Have you been wondering what EMDR therapy is?  

Did someone recommend that you look into getting EMDR therapy?  Would you like to hear a little more about it from others who have been there?  Then you may want to view this video, courtesy of EMDR International Association (EMDRIA.org).

What is EMDR Therapy?

Q: What is EMDR therapy?

A: EMDR stands for Eye Movement Desensitization and Reprocessing. It is a form of therapy that helps people heal from trauma or other distressing life experiences. EMDR therapy has been extensively researched and has demonstrated effectiveness for trauma. 

Q: How can EMDR therapy help?

A: Our brains have a natural way to recover from traumatic memories and events. This process involves communication between the amygdala (the alarm signal for stressful events), the hippocampus (which assists with learning, including memories about safety and danger), and the prefrontal cortex (which analyzes and controls behavior and emotion). While many times traumatic experiences can be managed and resolved spontaneously, they may not be processed without help. 

Stress responses are part of our natural fight, flight, or freeze instincts. When distress from a disturbing event remains, the upsetting images, thoughts, and emotions may create feelings of overwhelm, of being back in that moment, or of being “frozen in time.” EMDR therapy helps the brain process these memories and allows normal healing to resume. The experience is still remembered, but the fight, flight, or freeze response from the original event is resolved (See infographic below, for an illustrated explanation.) 

Q: How does EMDR therapy differ from other therapies?

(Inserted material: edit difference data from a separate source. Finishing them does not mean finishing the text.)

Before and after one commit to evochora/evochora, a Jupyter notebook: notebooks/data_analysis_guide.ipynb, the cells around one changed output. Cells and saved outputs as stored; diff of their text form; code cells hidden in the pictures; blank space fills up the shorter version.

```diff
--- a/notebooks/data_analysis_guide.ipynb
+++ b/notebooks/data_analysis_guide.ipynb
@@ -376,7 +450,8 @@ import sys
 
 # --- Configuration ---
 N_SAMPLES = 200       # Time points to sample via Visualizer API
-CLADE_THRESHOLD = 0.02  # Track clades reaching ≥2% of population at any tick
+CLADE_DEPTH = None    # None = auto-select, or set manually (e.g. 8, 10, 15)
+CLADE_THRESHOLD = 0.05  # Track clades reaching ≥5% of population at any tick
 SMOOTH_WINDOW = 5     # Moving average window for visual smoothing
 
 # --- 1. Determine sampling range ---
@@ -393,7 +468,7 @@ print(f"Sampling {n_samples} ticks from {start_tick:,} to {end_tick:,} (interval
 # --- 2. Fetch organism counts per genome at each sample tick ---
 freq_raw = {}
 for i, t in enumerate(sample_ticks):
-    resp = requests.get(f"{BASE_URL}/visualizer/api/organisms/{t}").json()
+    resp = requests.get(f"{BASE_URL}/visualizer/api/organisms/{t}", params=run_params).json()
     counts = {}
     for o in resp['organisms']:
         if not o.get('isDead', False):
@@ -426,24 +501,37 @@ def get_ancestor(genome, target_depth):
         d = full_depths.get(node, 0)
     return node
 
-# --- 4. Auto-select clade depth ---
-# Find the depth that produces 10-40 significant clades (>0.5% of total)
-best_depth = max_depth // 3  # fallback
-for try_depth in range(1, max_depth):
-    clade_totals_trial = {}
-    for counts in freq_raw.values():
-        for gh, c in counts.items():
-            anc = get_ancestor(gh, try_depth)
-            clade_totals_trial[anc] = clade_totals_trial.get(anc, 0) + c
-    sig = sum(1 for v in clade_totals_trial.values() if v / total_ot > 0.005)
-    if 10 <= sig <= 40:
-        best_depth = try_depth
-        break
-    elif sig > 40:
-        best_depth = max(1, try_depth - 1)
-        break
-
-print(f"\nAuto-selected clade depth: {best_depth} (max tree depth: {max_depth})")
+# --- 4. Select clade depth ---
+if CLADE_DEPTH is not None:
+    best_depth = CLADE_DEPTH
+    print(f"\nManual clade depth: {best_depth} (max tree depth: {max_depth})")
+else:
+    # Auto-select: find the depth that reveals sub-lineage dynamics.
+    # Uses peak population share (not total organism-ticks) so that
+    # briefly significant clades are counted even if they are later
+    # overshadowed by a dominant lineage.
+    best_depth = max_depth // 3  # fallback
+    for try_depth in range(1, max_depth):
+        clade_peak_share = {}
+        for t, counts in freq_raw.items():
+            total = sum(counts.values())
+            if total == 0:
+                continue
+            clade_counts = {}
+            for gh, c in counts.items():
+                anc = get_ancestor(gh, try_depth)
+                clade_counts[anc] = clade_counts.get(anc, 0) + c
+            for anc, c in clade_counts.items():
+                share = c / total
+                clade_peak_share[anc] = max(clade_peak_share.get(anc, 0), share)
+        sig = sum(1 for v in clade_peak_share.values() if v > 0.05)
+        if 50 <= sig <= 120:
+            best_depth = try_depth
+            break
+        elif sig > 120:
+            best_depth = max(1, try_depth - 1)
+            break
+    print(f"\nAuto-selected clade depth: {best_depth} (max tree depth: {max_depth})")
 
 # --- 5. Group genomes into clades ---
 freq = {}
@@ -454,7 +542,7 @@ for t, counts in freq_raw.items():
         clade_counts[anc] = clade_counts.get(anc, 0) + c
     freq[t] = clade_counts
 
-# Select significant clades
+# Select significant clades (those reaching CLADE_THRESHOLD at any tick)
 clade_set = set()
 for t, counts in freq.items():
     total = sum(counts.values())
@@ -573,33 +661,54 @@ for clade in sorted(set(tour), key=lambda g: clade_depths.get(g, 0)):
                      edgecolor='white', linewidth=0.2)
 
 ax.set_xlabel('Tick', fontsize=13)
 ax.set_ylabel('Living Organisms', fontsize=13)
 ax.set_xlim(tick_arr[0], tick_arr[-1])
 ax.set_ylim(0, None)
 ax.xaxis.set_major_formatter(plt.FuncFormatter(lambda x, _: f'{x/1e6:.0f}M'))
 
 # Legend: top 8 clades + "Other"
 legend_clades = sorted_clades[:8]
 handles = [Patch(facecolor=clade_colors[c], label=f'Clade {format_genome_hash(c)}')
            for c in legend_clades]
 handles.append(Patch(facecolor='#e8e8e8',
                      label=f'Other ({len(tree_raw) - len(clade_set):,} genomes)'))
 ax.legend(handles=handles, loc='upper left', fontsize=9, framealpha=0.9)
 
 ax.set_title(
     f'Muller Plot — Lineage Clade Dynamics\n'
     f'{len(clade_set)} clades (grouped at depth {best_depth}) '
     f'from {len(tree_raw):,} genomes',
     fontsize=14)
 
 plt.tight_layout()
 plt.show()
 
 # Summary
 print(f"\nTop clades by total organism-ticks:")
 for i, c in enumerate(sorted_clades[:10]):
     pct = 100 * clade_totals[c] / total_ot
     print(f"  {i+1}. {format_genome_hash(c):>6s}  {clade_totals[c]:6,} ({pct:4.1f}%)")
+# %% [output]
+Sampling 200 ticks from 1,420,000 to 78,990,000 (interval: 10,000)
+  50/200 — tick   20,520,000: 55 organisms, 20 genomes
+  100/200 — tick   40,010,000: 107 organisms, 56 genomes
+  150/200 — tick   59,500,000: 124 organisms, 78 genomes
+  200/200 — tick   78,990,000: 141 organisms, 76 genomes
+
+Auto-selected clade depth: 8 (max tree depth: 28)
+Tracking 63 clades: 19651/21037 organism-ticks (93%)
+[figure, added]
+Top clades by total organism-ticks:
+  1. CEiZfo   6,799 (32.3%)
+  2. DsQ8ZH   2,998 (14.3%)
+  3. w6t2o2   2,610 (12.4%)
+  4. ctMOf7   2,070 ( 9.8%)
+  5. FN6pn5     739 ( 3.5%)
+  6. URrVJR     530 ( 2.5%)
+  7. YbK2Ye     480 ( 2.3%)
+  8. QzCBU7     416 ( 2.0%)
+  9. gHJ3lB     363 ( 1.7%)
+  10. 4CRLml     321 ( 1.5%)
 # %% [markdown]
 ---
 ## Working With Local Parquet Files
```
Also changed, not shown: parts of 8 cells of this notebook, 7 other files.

A: EMDR therapy does not require talking in detail about the distressing issue or homework between sessions. EMDR, rather than focusing on changing the emotions, thoughts, or behaviors resulting from the distressing issue allows the brain to resume its natural healing process. EMDR therapy is designed to resolve unprocessed traumatic memories in the brain. Part of the therapy includes alternating eye movements, sounds, or taps. For many clients, EMDR therapy can be completed in fewer sessions than other psychotherapies.

September 2019 issue of Go with That magazine, EMDRIA.org Vol 23. Issue 3.